Named one of TIME magazine’s “100 Innovators for the Next New Wave,” in 2002 Suzan-Lori Parks became the first African American woman to receive the Pulitzer Prize in Drama for her Broadway hit Topdog/Underdog. A MacArthur “Genius” Fellowship recipient, she has also been awarded grants by the National Endowment for the Arts, the Rockefeller Foundation, the Ford Foundation, the New York State Council on the Arts and the New York Foundation for the Arts. She is the recipient of a Lila Wallace–Reader’s Digest Award, a CalArts/ Herb Alpert Award in the Arts (Theatre) for 1996 and a Guggenheim Foundation Fellowship. She is an alumna of Mount Holyoke College and New Dramatists.
Her numerous plays include Father Comes Home From the Wars (2015 Pulitzer Prize finalist, 2015 Edward M. Kennedy Prize for Drama Inspired by American History, 2014 Horton Foote Prize), The Book of Grace, Topdog/Underdog (2002 Pulitzer Prize), In the Blood (2000 Pulitzer Prize finalist), Venus (1996 OBIE Award), The Death of the Last Black Man in the Whole Entire World, Fucking A, Imperceptible Mutabilities in the Third Kingdom (1990 OBIE Award for Best New American Play) and The America Play. Parks’s work on The Gershwins’ Porgy and Bess earned the production a Tony Award for Best Revival of a Musical in 2012. In 2007 her 365 Plays/365 Days was produced in more than seven hundred theaters worldwide, creating one of the largest grassroots collaborations in theater history. Her work is the subject of the PBS Film The Topdog Diaries.

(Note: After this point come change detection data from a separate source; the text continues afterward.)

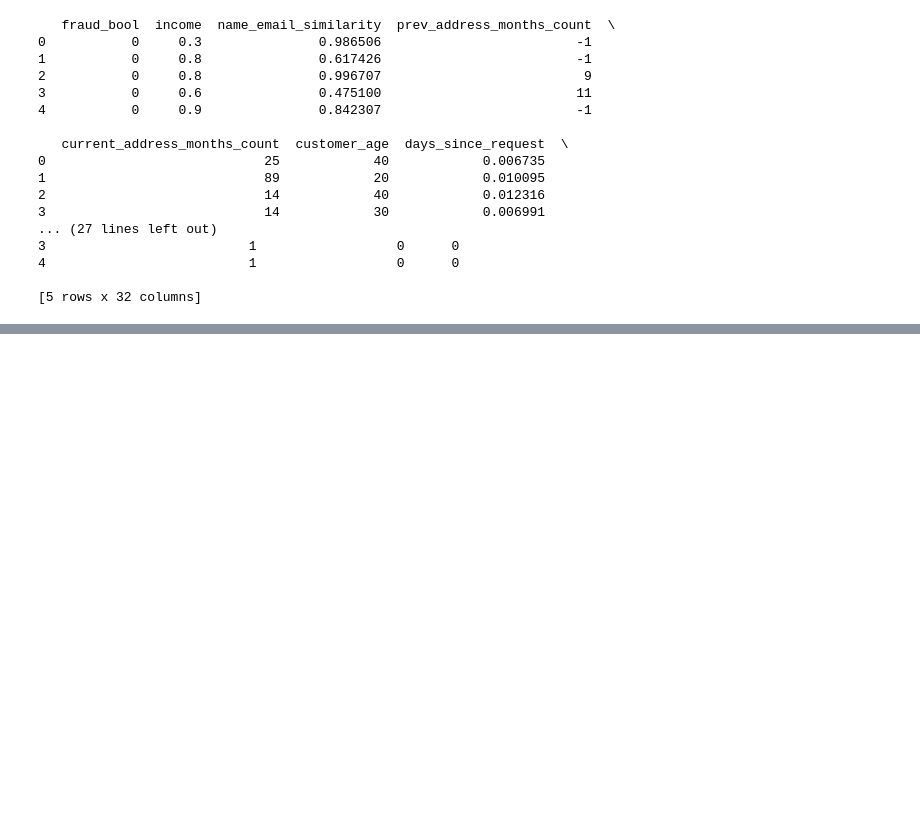
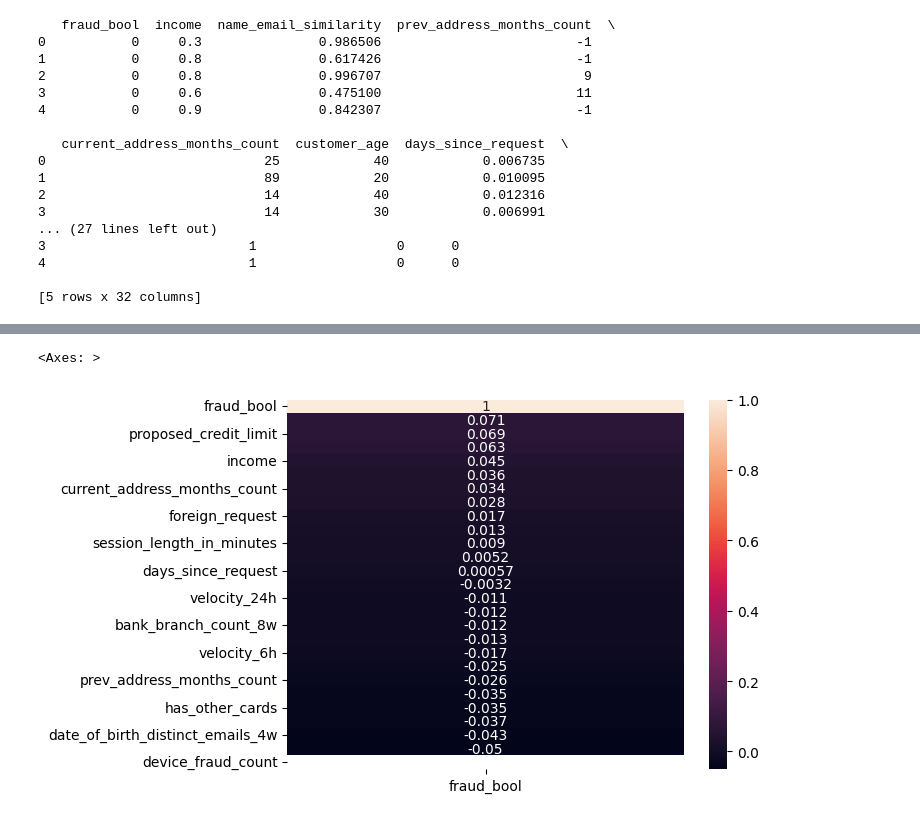
Before and after one commit to MattiaGallucci/HeisenBank, a Jupyter notebook: data_exploration.ipynb, the cells around one changed output, grey strips where cells are left out. Cells and saved outputs as stored; diff of their text form; code cells hidden in the pictures; blank space fills up the shorter version.

```diff
--- a/data_exploration.ipynb
+++ b/data_exploration.ipynb
@@ -30,0 +128,8 @@ print(data.head())
+# %%
+#Calcoliamo la matrice di correlazione per vedere quali feature numeriche sono più legate a fraud_bool
+
+corr_matrix = data.corr(numeric_only=True)
+sns.heatmap(corr_matrix[['fraud_bool']].sort_values(by='fraud_bool', ascending=False), annot=True)
+# %% [output]
+<Axes: >
+[figure, added]
```
Also changed, not shown: parts of 4 cells of this notebook, 1 other file.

Suzan-Lori’s first novel, Getting Mother’s Body, was published by Random House in 2003. Her first feature-length screenplay was Girl 6 written for Spike Lee. She’s also written screenplays for Brad Pitt, Denzel Washington, Jodie Foster and Oprah Winfrey, adapting Zora Neale Hurston’s classic novel Their Eyes Were Watching God, which premiered on ABC’s Oprah Winfrey Presents. As a film actor Parks has appeared in the fictional documentary The Making of Plus One, which premiered at the Cannes Film Festival in 2009.

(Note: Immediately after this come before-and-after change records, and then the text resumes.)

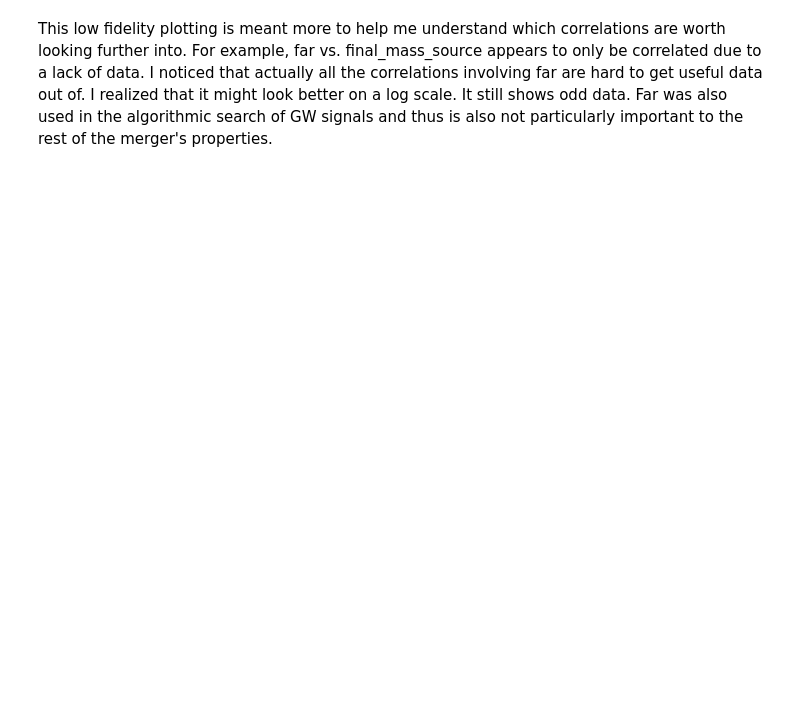
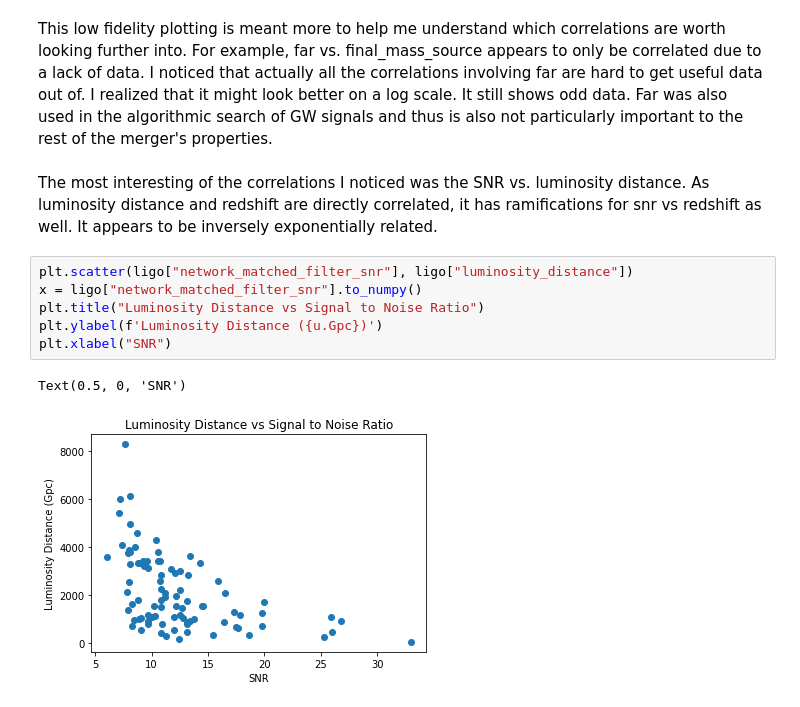
Before and after one commit to thor-ium/LIGO-Data-Analysis, a Jupyter notebook: Final_Project_thbr2284.ipynb, the cells around one changed output. Drawn from its saved outputs; the diff is of its cells as text; blank space fills up the shorter version.

```diff
--- a/Final_Project_thbr2284.ipynb
+++ b/Final_Project_thbr2284.ipynb
@@ -389,2 +390,13 @@ entered
 # %% [markdown]
 This low fidelity plotting is meant more to help me understand which correlations are worth looking further into. For example, far vs. final_mass_source appears to only be correlated due to a lack of data. I noticed that actually all the correlations involving far are hard to get useful data out of. I realized that it might look better on a log scale. It still shows odd data. Far was also used in the algorithmic search of GW signals and thus is also not particularly important to the rest of the merger's properties.
+# %% [markdown]
+The most interesting of the correlations I noticed was the SNR vs. luminosity distance. As luminosity distance and redshift are directly correlated, it has ramifications for snr vs redshift as well. It appears to be inversely exponentially related.
+# %%
+plt.scatter(ligo["network_matched_filter_snr"], ligo["luminosity_distance"])
+x = ligo["network_matched_filter_snr"].to_numpy()
+plt.title("Luminosity Distance vs Signal to Noise Ratio")
+plt.ylabel(f'Luminosity Distance ({u.Gpc})')
+plt.xlabel("SNR")
+# %% [output]
+Text(0.5, 0, 'SNR')
+[figure, added]
```
Also changed, not shown: parts of 6 cells of this notebook, 9 other files.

In November 2008 Suzan-Lori Parks became the first recipient of the Master Writer Chair at The Public Theater. At The Public, and as she tours the country, she performs her innovative performance piece, Watch Me Work, a play with action and dialogue/a meta-theatrical writing class. She also serves as a visiting arts professor in dramatic writing at New York University’s Tisch School of the Arts.
Holding honorary doctorates from Brown University, among others, Suzan-Lori credits her writing teacher and mentor, James Baldwin, for starting her on the path of playwriting. One of the first to recognize Parks’s writing skills, Mr. Baldwin declared Parks “an astonishing and beautiful creature who may become one of the most valuable artists of our time.”